Biden acknowledges sweeping domestic policy bill, Build Back Better, unlikely to pass this year

WASHINGTON – President Joe Biden acknowledged Thursday that his sweeping social spending and climate policy legislation is unlikely to pass before the end of the year.

Biden said in a statement that more time is needed to finalize agreements, turn those deals into legislative language and complete other procedural steps.

Biden said that work will continue "over the days and weeks ahead."

But he expressed confidence that differences with Sen. Joe Manchin, D-W.VA., a key holdout, can be bridged.

"We will – we must – get Build Back Better passed, even in the face of Republican opposition," he said.

House progressives, who only agreed to vote for an infrastructure package with Biden’s assurance that the Senate would also approve Build Back Better, said senators should not go home for the holidays until it’s done.

“We trust the president to follow through on that promise, and that he and the Senate will continue working until he can,” Washington state Rep. Pramila Jayapal, the head of the Congressional Progressive Caucus, said in a statement.

Jayapal said she conveyed that message to Biden by phone today.
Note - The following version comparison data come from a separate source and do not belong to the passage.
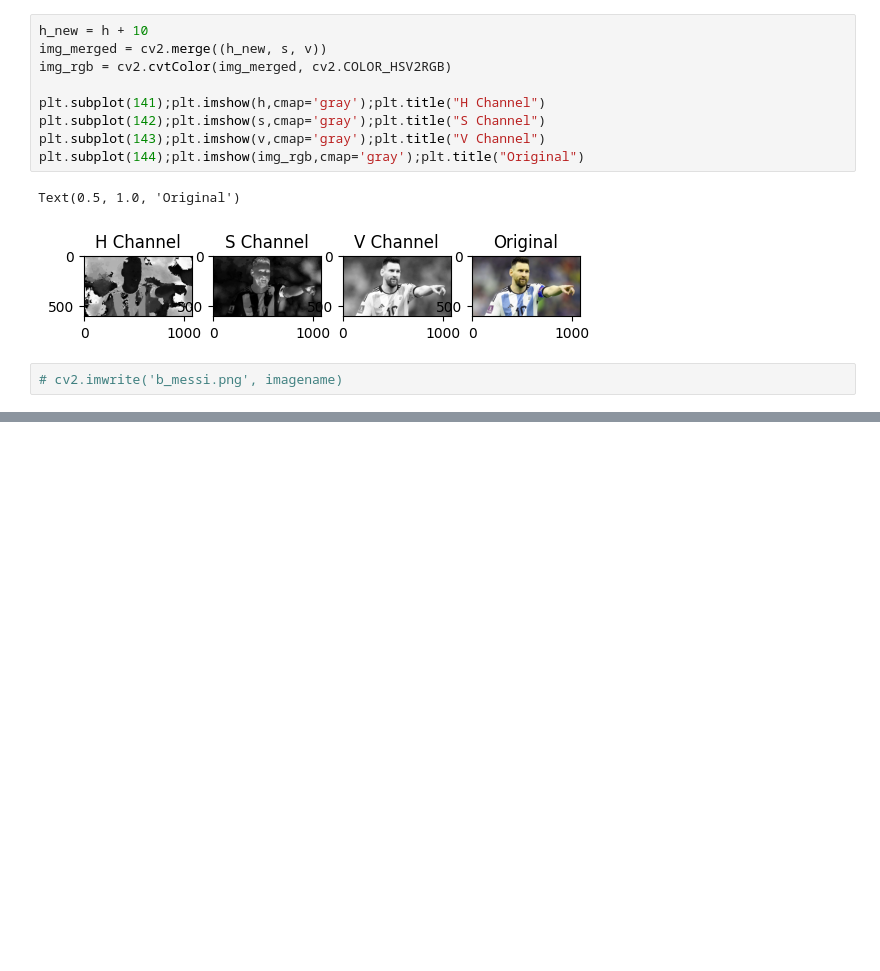
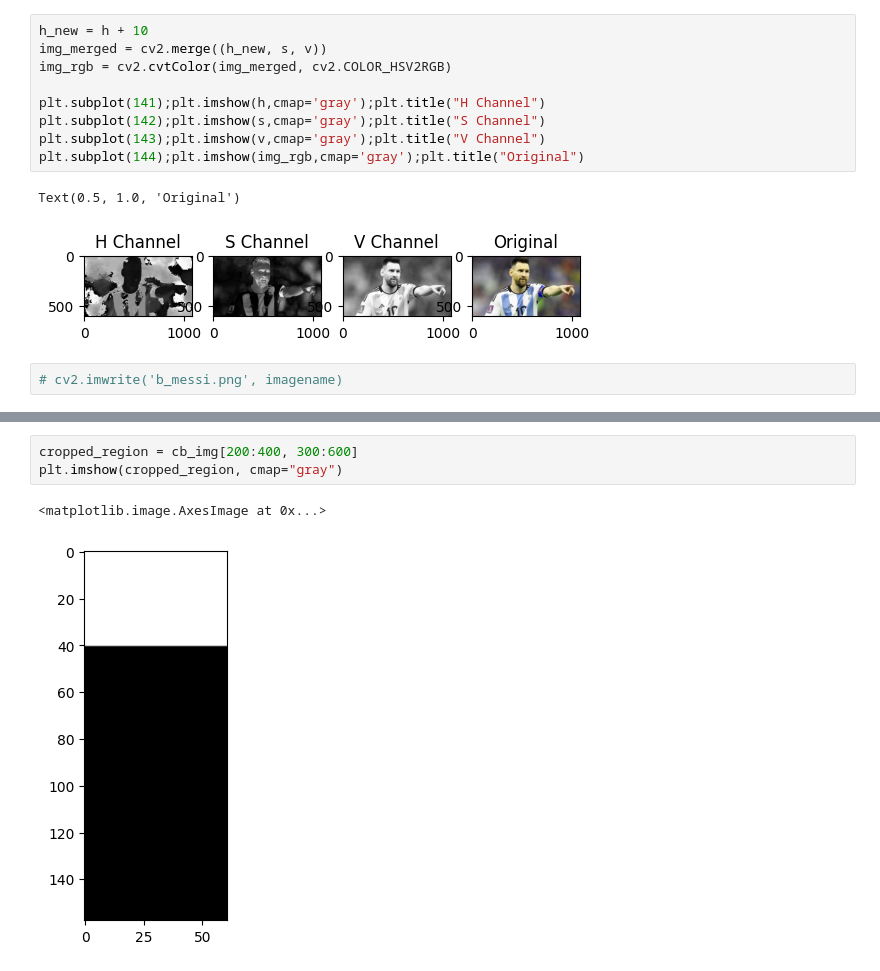
Before and after one commit to akshayerk12/opencv_practice, a Jupyter notebook: Opencv_practice.ipynb, the cells around one changed output, grey strips where cells are left out. Drawn from its saved outputs; the diff is of its cells as text; blank space fills up the shorter version.

```diff
--- a/Opencv_practice.ipynb
+++ b/Opencv_practice.ipynb
@@ -121,0 +171,6 @@ Text(0.5, 1.0, 'Original')
+# %%
+cropped_region = cb_img[200:400, 300:600]
+plt.imshow(cropped_region, cmap="gray")
+# %% [output]
+<matplotlib.image.AxesImage at 0x...>
+[figure, added]
```
Also changed, not shown: parts of 5 cells of this notebook, 1 other file.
Senate Majority Whip Dick Durbin, D-Ill., said Senate Democrats are “frustrated and disappointed” by the lack of agreement among themselves.

But Durbin said he thought Biden is doing everything he can to resolve the impasse. Manchin has been at the White House so often that he’s been “camped out in the Lincoln Bedroom and has his own parking space,” Durbin told reporters.

“I couldn't ask for Joe Biden to do more in his effort to find common ground with Joe Manchin,” he said.

The nearly $2 trillion legislation includes a number of progressive priorities, such as free preschool, major climate change initiatives and extending the child tax credit.

The Build Back Better Act, the president’s signature domestic policy bill, narrowly passed the House last month over the unanimous opposition of Republicans. 

U.S. President Joe Biden speaks to reporters as he walks to Marine One on the South Lawn of the White House December 15, 2021 in Washington, DC. President Biden is traveling to Kentucky on Wednesday, where he will visit some of the towns hit hardest by the recent deadly tornados that struck the region. (Photo by Drew Angerer/Getty Images)

In the Senate, lawmakers were aiming to get the legislation passed by Christmas. However, the bill needs the support of every single Democrat to pass through a procedure that allows the party to prevent a GOP filibuster.

Manchin, a conservative Democrat, has not yet said if he will support the bill. He's expressed concern about both the size and scope of the package.

Biden said Thursday his team's discussions with Manchin are ongoing.

At the same time, Biden added, lawmakers need to "press forward" on voting rights legislation.

But while Democrats are renewing their push  on voting – amid increasing pressure from civil rights groups and other activists – they don't have the same ability to avoid a filibusteras they do with Build Back Better.

In the absence of GOP support on voting reform, Democrats would have to change Senate rules, something both Manchin and Arizona Sen. Krysten Sinema have resisted. 

Biden said he had a "productive conversation" Thursday with several senators, including Manchin, about how to get the legislation passed.

"Our democracy, Biden said, "is at stake." 

Reach Rebecca Morin at Twitter @RebeccaMorin_